Our response to remuneration matters raised by shareholders is outlined below:

Feedback Actions
Disclosure of executive remuneration needs to be enhanced and the link between performance and reward needs to be more transparent. Additional disclosures, including the bonus pool for executive directors and prescribed officers, have been included to enhance the transparency between performance and remuneration. This includes a simplified disclosure of executive bonuses, including the split between Group, business and individual performance.
Executives need to have enhanced exposure to the share price. Minimum shareholding requirements have been introduced for all Executive Committee members.
There is a lack of long-term incentive awards to align executive pay with shareholder interests.  We intend to grant forfeitable performance shares under our Long-Term Incentive Plan in 2017. In accordance with the plan’s rules, these will vest in three years, subject to the achievement of key financials and strategic targets. This will further align executive reward with shareholder value.
Critical leadership needs to be retained to protect shareholder value.  Forfeitable restricted shares, with a two-year performance period, have been awarded to 74 executives with skills critical to the successful separation from Barclays PLC. Further awards will be granted in 2017 to ensure key skills are protected. 
There has to be fair and responsible pay across the Group.  We continue to award higher pay increases at the more junior levels. This is reflected in our 2016 Gini coefficient of 0.44. 

Pay and performance highlights

We considered the following Barclays Africa performance headlines in making compensation decisions in 2016:

  • Group headline growth of 5% (2% growth in South Africa and 17% in the Rest of Africa) as income outpaced cost increases
  • Return on equity declined slightly to 16.6%
  • Revenue growth of 8% underpinned by consistently strong contribution from our Rest of Africa and Corporate and Investment Bank
  • Cost-to-income ratio improved from 56% in 2015 to 55.2% in 2016

Our decisions on total compensation were made against the backdrop of these performance headlines, while considering our compensation trends over prior years. The outcomes of our decisions on the Group’s total compensation for 2016 can be summarised as follows:

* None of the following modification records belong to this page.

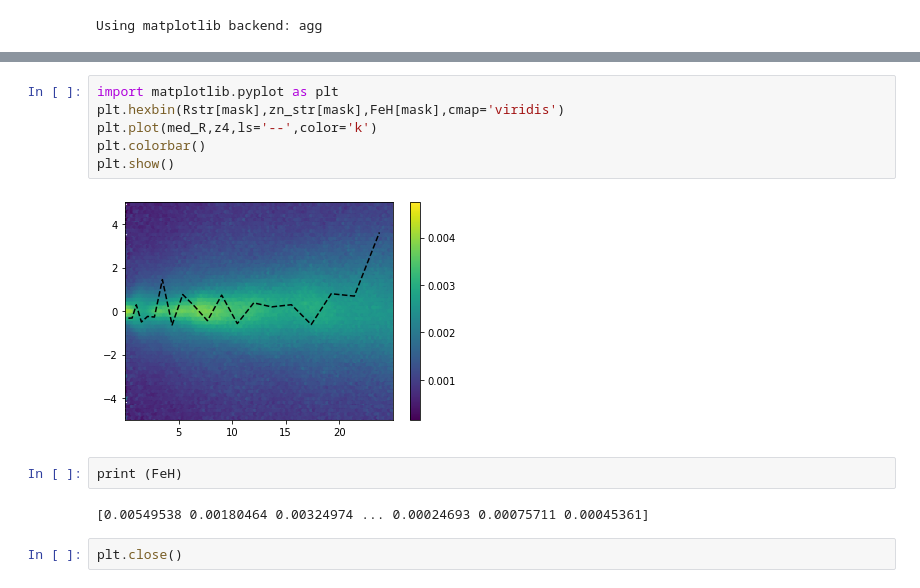
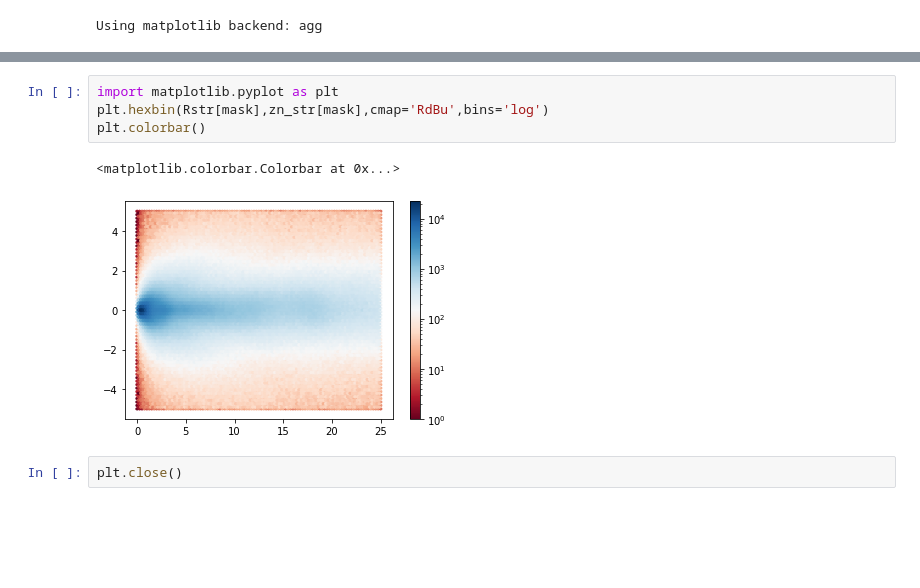
Before and after one commit to ornemarioni/gradients, a Jupyter notebook: programs/metallicity_gradients.ipynb, the cells around one changed output, grey strips where cells are left out. Cells and saved outputs as stored; diff of their text form; blank space fills up the shorter version.

```diff
--- a/programs/metallicity_gradients.ipynb
+++ b/programs/metallicity_gradients.ipynb
@@ -158,15 +222,10 @@ print (z4)
 # %%
 import matplotlib.pyplot as plt
-plt.hexbin(Rstr[mask],zn_str[mask],FeH[mask],cmap='viridis')
-plt.plot(med_R,z4,ls='--',color='k')
+plt.hexbin(Rstr[mask],zn_str[mask],cmap='RdBu',bins='log')
 plt.colorbar()
-plt.show()
 # %% [output]
+<matplotlib.colorbar.Colorbar at 0x...>
-[figure, old version]
+[figure, new version]
-# %%
-print (FeH)
-# %% [output]
-[0.00549538 0.00180464 0.00324974 ... 0.00024693 0.00075711 0.00045361]
 # %%
 plt.close()
 # %%
```
Also changed, not shown: parts of 9 cells of this notebook.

  • The compensation to net income ratio is 32.7%, which is 0.2 percentage points lower than 2015.
  • The compensation to pre-compensation profit before tax increased by 0.8 percentage points.
  • Total compensation increased to R20.828bn (5.1%), of which salaries increased to R15.917bn (5.5%). The year-on-year changes illustrate our continued focus on these ratios and generating quality earnings with a focus on costs.
  • The ratio of our annual bonus pool to headline earnings continued to reduce in 2016 (15.2%).

Regulatory impacts

Our remuneration approach and disclosures fully comply with regulatory and statutory provisions relating to reward governance in all the countries in which we operate. They are also in accordance with relevant regulatory requirements in the United Kingdom and European Union.

We have changed the structure of this report to align with the principles and recommended practices of King IV as we demonstrate our continued commitment to strong corporate governance:

  • This report is split into three sections: Section A details our remuneration policy and governance, Section B addresses the implementation of the remuneration policy in 2016, and Section C highlights changes envisaged in 2017.
  • We have increased transparency, to ensure fair and responsible pay through the disclosure of relative measures such as our 2016 Gini coefficient (calculated by VASDEX Associates Proprietary Limited – a specialist performance and reward consultancy).
  • We enhanced the disclosure of executive performance to demonstrate alignment of remuneration with performance.
  • As required by Regulation 43 of the South African Banks Act (Act no. 94 of 1990), the remuneration of risk, compliance, legal and internal audit employees is determined independently within the function, rather than by the business they support, and within the parameters of the pool we allocated to them.
  • We have continued focusing on compliance with the European Union’s Capital Requirements Directive (CRD) IV, and, in particular, the 2:1 maximum ratio of variable to fixed pay, additional holding periods and clawback provisions for material risk takers.